TRY IT.
Aside from the pictures, the entries should be given again exactly.

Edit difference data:
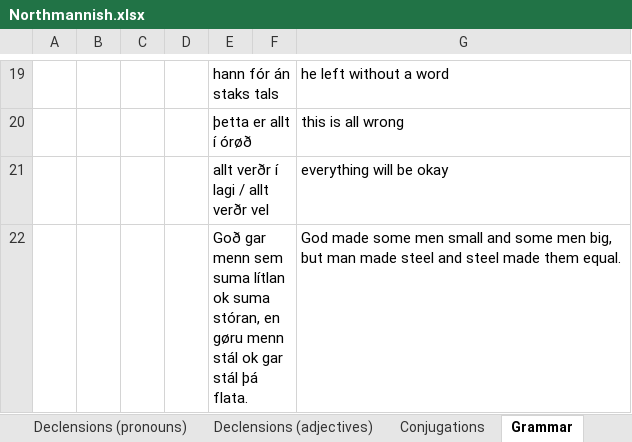
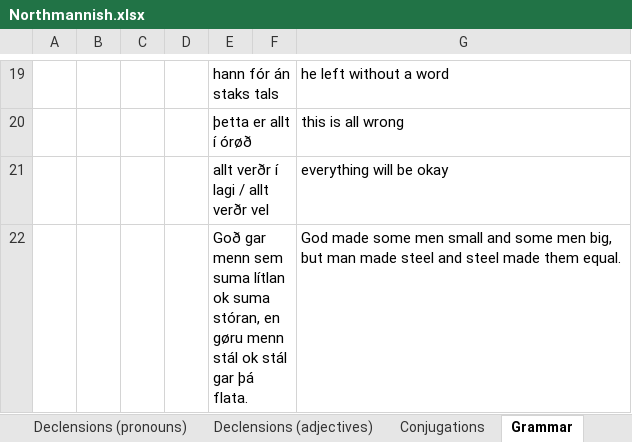
Before and after one commit to Oneo64/Aldraheimr2ndEdition, an Excel workbook: Literature/Languages/Northmannish.xlsx, sheet Grammar, drawn as a sheet; only a part is shown, gaps mark what is left out; values as stored, in another font and other column widths than the file's, no borders; charts and pictures not drawn; the diff names each change by its address in the sheet, - before the commit and + after, or states it on an @@ line.

```diff
--- a/Literature/Languages/Northmannish.xlsx (sheet Grammar)
+++ b/Literature/Languages/Northmannish.xlsx (sheet Grammar)
-E22: …stál ok gar stál þá flata.
+E22: …stál ok stál gar þá flata.
```
Also changed, not shown: sheet Lexicon.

RESPONSE TO THE TASK.
Before and after one commit to Oneo64/Aldraheimr2ndEdition, an Excel workbook: Literature/Languages/Northmannish.xlsx, sheet Grammar, drawn as a sheet; only a part is shown, gaps mark what is left out; values as stored, in another font and other column widths than the file's, no borders; charts and pictures not drawn; the diff names each change by its address in the sheet, - before the commit and + after, or states it on an @@ line.

```diff
--- a/Literature/Languages/Northmannish.xlsx (sheet Grammar)
+++ b/Literature/Languages/Northmannish.xlsx (sheet Grammar)
-E22: …stál ok gar stál þá flata.
+E22: …stál ok stál gar þá flata.
```
Also changed, not shown: sheet Lexicon.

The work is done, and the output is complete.